Sunday, February 7, 2010

What European Centralizers Think

The New York Times publishes an article ”Is Greece’s Debt Trashing the Euro?”.

Here is an excerpt reporting a centralizer’s diagnosis and “quitte ou double” dilemma: does the euro survival now compels Europeans to merge their diverse polities into one?

“We have a centralized monetary policy, but we allow budgets and wages to move in different directions,” said Paul De Grauwe, an economist in Brussels who advises the president of the European Commission, José Manuel Barroso. “Without a political union, in the long run the euro zone cannot last.”

That was the hope of the federalists from the start. But the remedy would prove to be worse than the disease in this decentralizing, post-imperialist era. In a choice between creating a continental super-state and a return of some member states to an autonomous national monetary policy, the latter option is clearly the lower cost and higher welfare improving strategy.
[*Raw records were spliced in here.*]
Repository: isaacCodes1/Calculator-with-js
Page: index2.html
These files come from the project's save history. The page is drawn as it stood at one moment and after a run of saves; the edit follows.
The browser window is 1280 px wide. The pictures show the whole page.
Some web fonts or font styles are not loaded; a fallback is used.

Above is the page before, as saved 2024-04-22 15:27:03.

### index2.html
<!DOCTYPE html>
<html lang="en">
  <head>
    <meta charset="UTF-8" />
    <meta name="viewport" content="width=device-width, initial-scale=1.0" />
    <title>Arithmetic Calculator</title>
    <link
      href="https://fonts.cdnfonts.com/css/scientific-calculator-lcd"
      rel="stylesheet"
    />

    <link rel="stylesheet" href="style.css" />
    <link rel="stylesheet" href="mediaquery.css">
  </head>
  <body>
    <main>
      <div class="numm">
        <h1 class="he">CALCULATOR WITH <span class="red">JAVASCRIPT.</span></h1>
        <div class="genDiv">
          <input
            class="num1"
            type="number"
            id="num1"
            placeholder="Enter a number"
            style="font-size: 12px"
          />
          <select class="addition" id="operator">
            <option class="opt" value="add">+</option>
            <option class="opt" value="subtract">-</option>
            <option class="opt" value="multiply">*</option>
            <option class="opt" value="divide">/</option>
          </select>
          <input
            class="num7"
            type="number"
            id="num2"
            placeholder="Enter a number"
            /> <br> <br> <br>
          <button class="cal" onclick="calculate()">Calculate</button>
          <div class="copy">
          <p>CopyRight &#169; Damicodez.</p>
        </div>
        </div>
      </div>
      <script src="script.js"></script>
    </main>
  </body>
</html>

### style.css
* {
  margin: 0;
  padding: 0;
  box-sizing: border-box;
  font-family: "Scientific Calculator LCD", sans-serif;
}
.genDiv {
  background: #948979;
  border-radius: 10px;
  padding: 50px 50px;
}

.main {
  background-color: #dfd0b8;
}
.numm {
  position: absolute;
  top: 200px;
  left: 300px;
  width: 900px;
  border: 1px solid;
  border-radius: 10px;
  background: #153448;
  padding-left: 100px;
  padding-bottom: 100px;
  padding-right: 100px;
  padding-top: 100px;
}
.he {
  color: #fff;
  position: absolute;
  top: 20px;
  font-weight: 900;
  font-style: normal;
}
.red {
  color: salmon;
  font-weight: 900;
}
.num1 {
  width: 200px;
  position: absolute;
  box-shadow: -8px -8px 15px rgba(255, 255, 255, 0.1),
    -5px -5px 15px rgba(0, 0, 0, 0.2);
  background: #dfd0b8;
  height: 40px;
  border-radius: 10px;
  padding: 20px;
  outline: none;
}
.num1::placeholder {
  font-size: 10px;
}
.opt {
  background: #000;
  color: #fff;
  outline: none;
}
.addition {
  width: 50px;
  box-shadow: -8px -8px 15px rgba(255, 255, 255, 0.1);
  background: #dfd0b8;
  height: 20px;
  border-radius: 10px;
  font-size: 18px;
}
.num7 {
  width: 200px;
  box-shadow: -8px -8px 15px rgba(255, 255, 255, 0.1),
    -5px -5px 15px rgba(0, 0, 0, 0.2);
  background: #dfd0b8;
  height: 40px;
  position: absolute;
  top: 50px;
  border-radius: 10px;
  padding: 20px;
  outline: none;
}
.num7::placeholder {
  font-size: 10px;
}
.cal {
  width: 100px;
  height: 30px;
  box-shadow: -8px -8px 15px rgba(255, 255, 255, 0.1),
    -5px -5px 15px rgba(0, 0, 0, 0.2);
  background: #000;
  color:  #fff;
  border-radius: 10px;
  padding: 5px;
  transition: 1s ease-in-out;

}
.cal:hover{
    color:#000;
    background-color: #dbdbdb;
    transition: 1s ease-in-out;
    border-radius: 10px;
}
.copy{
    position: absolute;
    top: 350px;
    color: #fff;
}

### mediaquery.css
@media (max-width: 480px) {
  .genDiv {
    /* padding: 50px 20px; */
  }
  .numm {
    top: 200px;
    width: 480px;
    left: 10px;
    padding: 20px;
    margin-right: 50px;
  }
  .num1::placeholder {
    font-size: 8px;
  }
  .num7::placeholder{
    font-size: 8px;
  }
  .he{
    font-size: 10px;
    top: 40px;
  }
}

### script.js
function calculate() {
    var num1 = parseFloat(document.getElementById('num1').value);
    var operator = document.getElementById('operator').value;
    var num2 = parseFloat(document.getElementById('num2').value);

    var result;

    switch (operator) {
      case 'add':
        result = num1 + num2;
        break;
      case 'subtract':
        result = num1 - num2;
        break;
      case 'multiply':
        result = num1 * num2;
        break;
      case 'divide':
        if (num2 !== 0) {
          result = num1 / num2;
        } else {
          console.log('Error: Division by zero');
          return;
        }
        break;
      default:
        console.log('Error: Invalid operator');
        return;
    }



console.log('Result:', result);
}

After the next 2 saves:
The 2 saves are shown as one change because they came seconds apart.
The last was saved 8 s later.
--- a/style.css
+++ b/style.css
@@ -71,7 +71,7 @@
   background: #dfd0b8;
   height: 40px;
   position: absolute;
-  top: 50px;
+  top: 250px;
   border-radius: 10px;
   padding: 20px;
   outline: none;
But centralization means more power for political decision makers, and better career prospects for bureaucrats. It is thus the preferred solutions of European elites, while voters, when clearly asked the question, tend to reject it.

No comments: